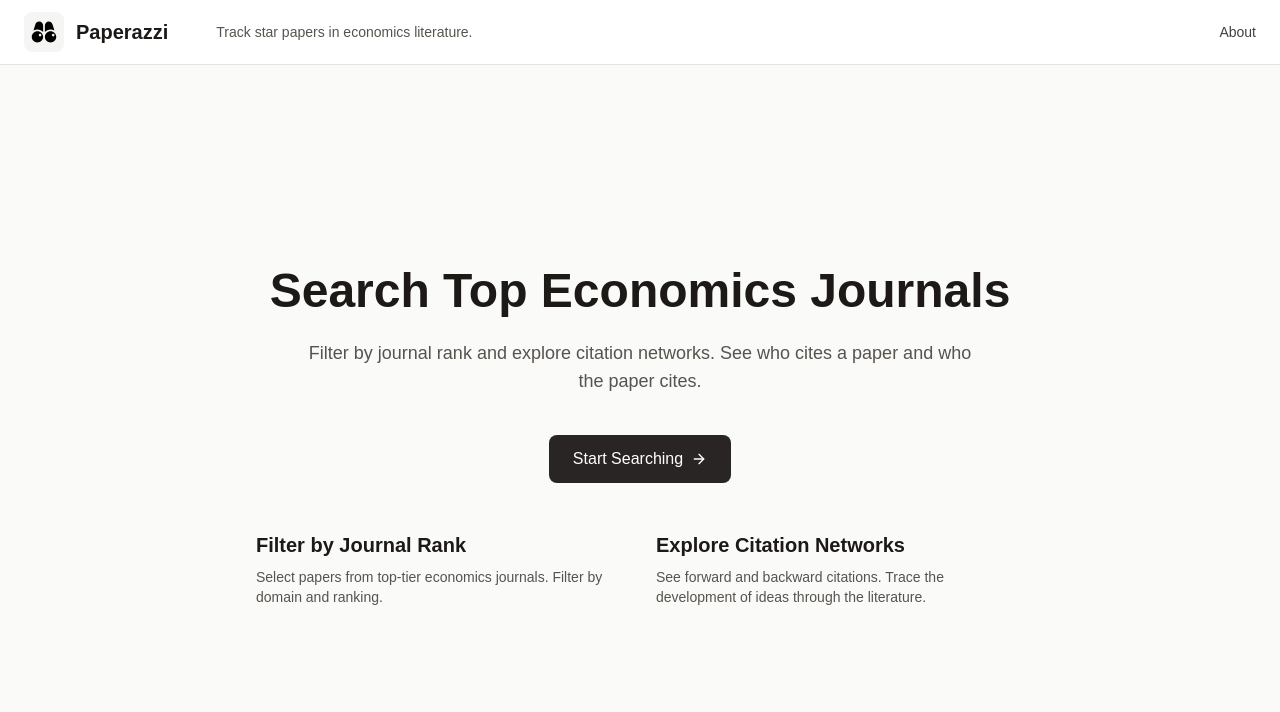
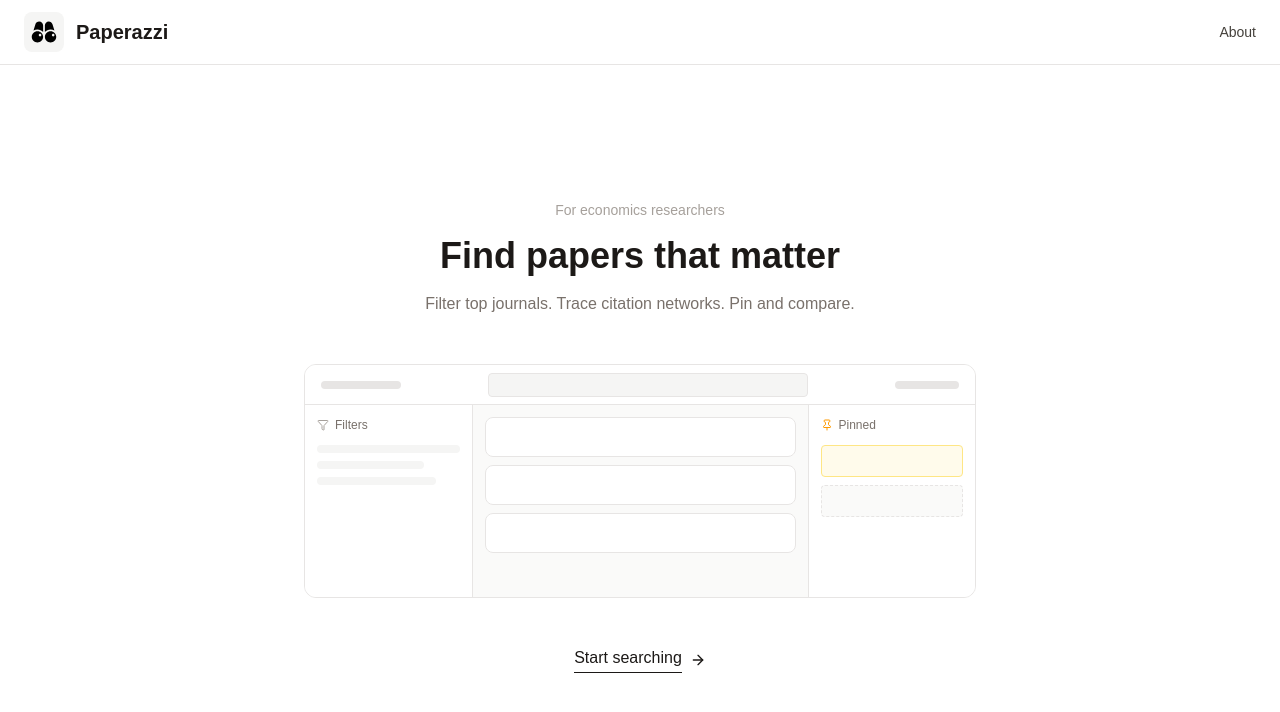
Before and after one commit to npasquier/paperazzi, a Next.js app: page / in a window 1280 px wide. Shown: the top 712 px of the page. Built offline with nearby package versions, Linux system fonts and the light colour scheme.

Commit message:
Improve pinSideBar and welcoming page design

```diff
--- a/app/page.tsx
+++ b/app/page.tsx
@@ -1,6 +1,6 @@
 import type { Metadata } from 'next';
 import Link from 'next/link';
-import { ArrowRight } from 'lucide-react';
+import { Filter, Pin, ArrowRight } from 'lucide-react';
 
 export const metadata: Metadata = {
   title: 'Paperazzi',
@@ -9,51 +9,86 @@ export const metadata: Metadata = {
 
 export default function Page() {
   return (
-    <main className='min-h-[calc(100vh-57px)] bg-stone-50 flex items-center'>
-      <div className='max-w-4xl mx-auto px-6 py-12'>
-        {/* Hero Section */}
-        <div className='space-y-6 text-center mb-12'>
-          <h1 className='text-4xl md:text-5xl font-bold text-stone-900'>
-            Search Top Economics Journals
-          </h1>
+    <main className='min-h-[calc(100vh-57px)] bg-white flex flex-col items-center justify-center px-6'>
+      {/* Tagline */}
+      <p className='text-stone-400 text-sm mb-4'>
+        For economics researchers
+      </p>
 
-          <p className='text-lg text-stone-600 max-w-2xl mx-auto'>
-            Filter by journal rank and explore citation networks.
-            See who cites a paper and who the paper cites.
-          </p>
+      {/* Main headline */}
+      <h1 className='text-3xl md:text-4xl font-semibold text-stone-900 text-center mb-4 max-w-xl'>
+        Find papers that matter
+      </h1>
 
-          <div className='pt-4'>
-            <Link
-              href='/search'
-              className='inline-flex items-center gap-2 px-6 py-3 bg-stone-800 text-white font-medium rounded-lg hover:bg-stone-700 transition'
-            >
-              Start Searching
-              <ArrowRight className='w-4 h-4' />
-            </Link>
-          </div>
-        </div>
+      {/* Subtext */}
+      <p className='text-stone-500 text-center max-w-md mb-12'>
+        Filter top journals. Trace citation networks. Pin and compare.
+      </p>
 
-        {/* Key Features - Side by Side */}
-        <div className='grid md:grid-cols-2 gap-8 max-w-3xl mx-auto'>
-          <div>
-            <h2 className='text-xl font-bold text-stone-900 mb-2'>
-              Filter by Journal Rank
-            </h2>
-            <p className='text-stone-600 text-sm'>
-              Select papers from top-tier economics journals. Filter by domain and ranking.
-            </p>
+      {/* Visual preview of the app layout */}
+      <div className='w-full max-w-2xl mb-12'>
+        <div className='border border-stone-200 rounded-xl overflow-hidden bg-stone-50'>
+          {/* Mock navbar */}
+          <div className='h-10 bg-white border-b border-stone-200 flex items-center px-4'>
+            <div className='w-20 h-2 bg-stone-200 rounded' />
+            <div className='flex-1 mx-8'>
+              <div className='max-w-xs mx-auto h-6 bg-stone-100 rounded border border-stone-200' />
+            </div>
+            <div className='w-16 h-2 bg-stone-200 rounded' />
           </div>
 
-          <div>
-            <h2 className='text-xl font-bold text-stone-900 mb-2'>
-              Explore Citation Networks
-            </h2>
-            <p className='text-stone-600 text-sm'>
-              See forward and backward citations. Trace the development of ideas through the literature.
-            </p>
+          {/* Mock content */}
+          <div className='flex h-48'>
+            {/* Left panel - Filters */}
+            <div className='w-1/4 bg-white border-r border-stone-200 p-3'>
+              <div className='flex items-center gap-1.5 mb-3'>
+                <Filter size={12} className='text-stone-400' />
+                <span className='text-xs text-stone-500'>Filters</span>
+              </div>
+              <div className='space-y-2'>
+                <div className='h-2 bg-stone-100 rounded w-full' />
+                <div className='h-2 bg-stone-100 rounded w-3/4' />
+                <div className='h-2 bg-stone-100 rounded w-5/6' />
+              </div>
+            </div>
+
+            {/* Center - Results */}
+            <div className='flex-1 p-3'>
+              <div className='space-y-2'>
+                {[1, 2, 3].map((i) => (
+                  <div
+                    key={i}
+                    className='h-10 bg-white border border-stone-200 rounded-lg'
+                  />
+                ))}
+              </div>
+            </div>
+
+            {/* Right panel - Pinned */}
+            <div className='w-1/4 bg-white border-l border-stone-200 p-3'>
+              <div className='flex items-center gap-1.5 mb-3'>
+                <Pin size={12} className='text-amber-500' />
+                <span className='text-xs text-stone-500'>Pinned</span>
+              </div>
+              <div className='space-y-2'>
+                <div className='h-8 bg-amber-50 border border-amber-200 rounded' />
+                <div className='h-8 bg-stone-50 border border-dashed border-stone-200 rounded' />
+              </div>
+            </div>
           </div>
         </div>
       </div>
+
+      {/* CTA */}
+      <Link
+        href='/search'
+        className='inline-flex items-center gap-2 text-stone-900 hover:text-stone-600 transition group'
+      >
+        <span className='border-b border-stone-900 group-hover:border-stone-600 pb-0.5'>
+          Start searching
+        </span>
+        <ArrowRight size={16} className='group-hover:translate-x-0.5 transition-transform' />
+      </Link>
     </main>
   );
 }
--- a/app/search/page.tsx
+++ b/app/search/page.tsx
@@ -1,5 +1,12 @@
+// app/search/page.tsx
 import PaperazziApp from '@/components/PaperazziApp';
+import OnboardingOverlay from '@/components/OnboardingOverlay';
 
-export default async function SearchPage() {
-  return <PaperazziApp />;
+export default function SearchPage() {
+  return (
+    <>
+      <OnboardingOverlay />
+      <PaperazziApp />
+    </>
+  );
 }
--- a/components/NavBar.tsx
+++ b/components/NavBar.tsx
@@ -86,7 +86,7 @@ function NavBarContent() {
         ) : (
           // Other pages: Show tagline
           <div className='hidden ml-6 md:flex items-center gap-2 text-sm text-stone-600 flex-1'>
-            Track star papers in economics literature.
+              {' '}
           </div>
         )}
 
--- /dev/null
+++ b/components/OnboardingOverlay.tsx
@@ -0,0 +1,92 @@
+'use client';
+
+import { useState, useEffect } from 'react';
+import { X, Filter, Pin, Search } from 'lucide-react';
+
+export default function OnboardingOverlay() {
+  const [show, setShow] = useState(false);
+
+  useEffect(() => {
+    const hasSeenOnboarding = localStorage.getItem('hasSeenOnboarding');
+    if (!hasSeenOnboarding) {
+      setShow(true);
+    }
+  }, []);
+
+  const dismiss = () => {
+    localStorage.setItem('hasSeenOnboarding', 'true');
+    setShow(false);
+  };
+
+  if (!show) return null;
+
+  return (
+    <div className='fixed inset-0 z-50 pointer-events-none'>
+      {/* Subtle dark overlay */}
+      <div
+        className='absolute inset-0 bg-black/20 pointer-events-auto'
+        onClick={dismiss}
+      />
+
+      {/* Left hint - Filters */}
+      <div className='absolute left-4 top-1/2 -translate-y-1/2 pointer-events-auto'>
+        <div className='bg-white rounded-lg shadow-lg p-4 max-w-[200px]'>
+          <div className='flex items-center gap-2 mb-2'>
+            <Filter size={16} className='text-stone-600' />
+            <span className='font-medium text-stone-900 text-sm'>Filters</span>
+          </div>
+          <p className='text-xs text-stone-500'>
+            Filter by journal, topic, author, institution, and year
+          </p>
+        </div>
+        <div className='w-8 h-0.5 bg-stone-300 ml-4 mt-2' />
+      </div>
+
+      {/* Top hint - Search */}
+      <div className='absolute top-20 left-1/2 -translate-x-1/2 pointer-events-auto'>
+        <div className='bg-white rounded-lg shadow-lg p-4 max-w-[220px] text-center'>
+          <div className='flex items-center justify-center gap-2 mb-2'>
+            <Search size={16} className='text-stone-600' />
+            <span className='font-medium text-stone-900 text-sm'>Search</span>
+          </div>
+          <p className='text-xs text-stone-500'>
+            Search by keywords
+          </p>
+        </div>
+        <div className='w-0.5 h-6 bg-stone-300 mx-auto mt-2' />
+      </div>
+
+      {/* Right hint - Pinned Papers */}
+      <div className='absolute right-4 top-1/2 -translate-y-1/2 pointer-events-auto'>
+        <div className='bg-white rounded-lg shadow-lg p-4 max-w-[200px]'>
+          <div className='flex items-center gap-2 mb-2'>
+            <Pin size={16} className='text-stone-600' />
+            <span className='font-medium text-stone-900 text-sm'>
+              Pinned Papers
+            </span>
+          </div>
+          <p className='text-xs text-stone-500'>
+            Save papers and explore their links
+          </p>
+        </div>
+        <div className='w-8 h-0.5 bg-stone-300 mr-4 mt-2 ml-auto' />
+      </div>
+
+      {/* Dismiss button */}
+      <button
+        onClick={dismiss}
+        className='absolute bottom-8 left-1/2 -translate-x-1/2 pointer-events-auto bg-stone-900 text-white px-6 py-2.5 rounded-lg text-sm font-medium hover:bg-stone-800 transition flex items-center gap-2'
+      >
+        Got it
+      </button>
+
+      {/* Skip text */}
+      <button
+        onClick={dismiss}
+        className='absolute bottom-8 right-8 pointer-events-auto text-xs text-white/70 hover:text-white transition'
+      >
+        Press anywhere to dismiss
+      </button>
+    </div>
+  );
+}
--- a/components/PaperazziApp.tsx
+++ b/components/PaperazziApp.tsx
@@ -21,7 +21,7 @@ function PaperazziAppContent() {
   const [showAuthorModal, setShowAuthorModal] = useState(false);
   const [showTopicModal, setShowTopicModal] = useState(false);
   const [showInstitutionModal, setShowInstitutionModal] = useState(false);
-  const [isFilterOpen, setIsFilterOpen] = useState(true);
+  const [isFilterOpen, setIsFilterOpen] = useState(false);
   const [isPinSidebarOpen, setIsPinSidebarOpen] = useState(false);
 
   // --- Local state for controlled inputs ---
```
Also changed, not shown: components/PinSidebar.tsx (+78 -61 lines).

_ _ _ _ _ _ _

Task objective: Pull every line containing "return" from the entries above and copy it.

Result of the task:
   return (
-  return <PaperazziApp />;
+  return (
+  if (!show) return null;
+  return (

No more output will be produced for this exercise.